Lecompton Capital of Kansas

Located on Highway 40 between Topeka and Lawrence, is the little town of Lecompton. The town may be small, but it packs a lot of history. Today, we stopped at the historical marker along Highway 40. We will revisit this little town to visit the "Constitution Hall" which is where the "Lecompton Constitution" was drafted.

photo by Kevin Surbaugh

In 1855, the new town of Lecompton was named the capital of Kansas Territory. President James Buchanan appointed a governor and officials to establish government offices in Lecompton, and construction began on an elegant capitol building. In the fall of 1857 a convention met in Constitution Hall and drafted the famous Lecompton Constitution, which would have admitted Kansas as a slave state. The constitution was rejected after intense national debate and was one of the prime topics of the Lincoln-Douglas debates. The controversy contributed to the growing dispute soon to erupt in civil war. The Lecompton Constitution failed, in part, because the antislavery party won control of the territorial legislature in the election of 1857. The new legislature met in Constitution Hall, now a National Historic Landmark, and immediately began to abolish the proslavery laws. The victorious free-state leaders chose Topeka as capital when Kansas became a state in 1861.
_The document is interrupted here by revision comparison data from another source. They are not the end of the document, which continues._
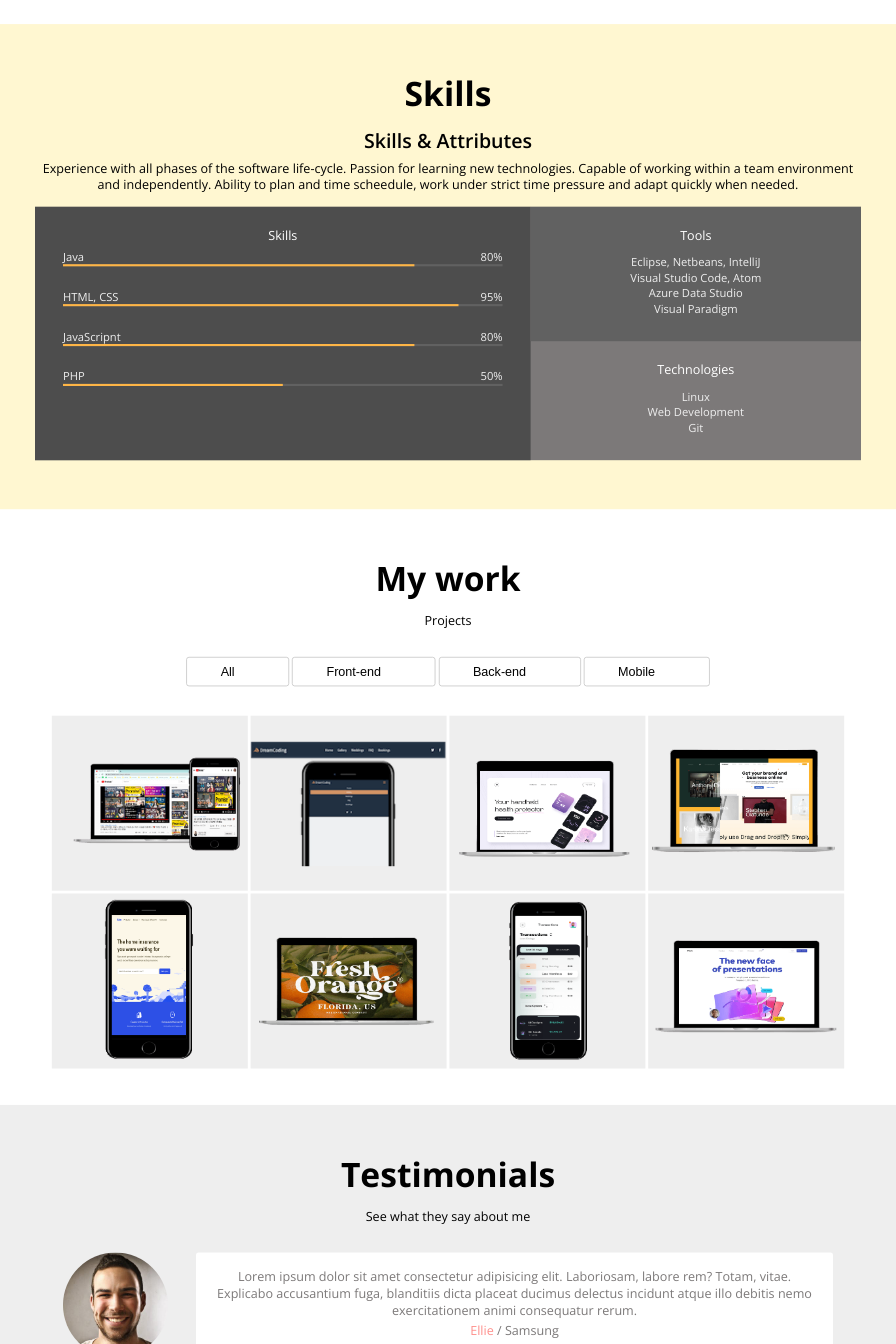
Repository: jennyjjung/portfolio.v0
Page: index.html
These files come from the project's save history. The page is drawn as it stood at one moment and after the next save; the edit follows.
The browser window is 1280 px wide. The pictures show the part of the page from y = 1598 to 3518 px (the page is 4226 px tall), at 70% of full size.
Some web libraries are served in a nearby version.

Above is the page before, as saved 2022-02-28 11:05:18.

After the next save:
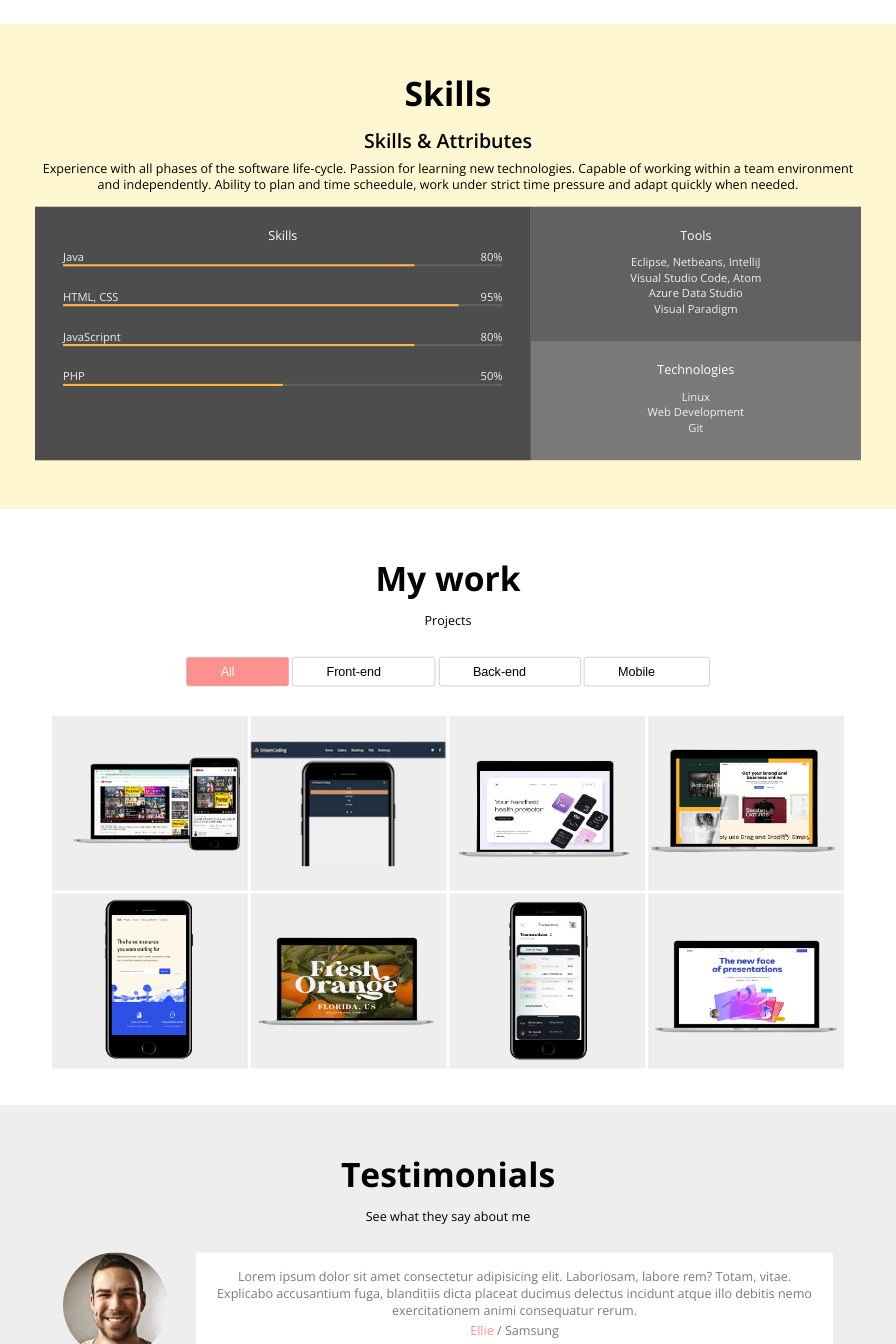
Saved 22 s later.
--- a/style.css
+++ b/style.css
@@ -315,7 +315,7 @@ p {
   padding: 8px 48px;
 }
 
-.category__btn.active,
+.category__btn.selected,
 .category__btn:hover {
   background-color: var(--color-pink);
   color: var(--color-white);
Erected by
Kansas Historical Society and Department of Transportation
photo by Kevin Surbaugh

the roadside rest area at the intersection of US Highway 40 and E 600th Road.

Handicapped Accessibility:
The parking in front of the marker is paved and it can be viewed from the car, so it is fairly accessible.

No comments:

Post a Comment

The Baldwin City Gazette welcomes your comments, as long as they are on topic and remain respectful to others. Please no anonymous comments. Comments containing advertising will be marked as spam, this includes links.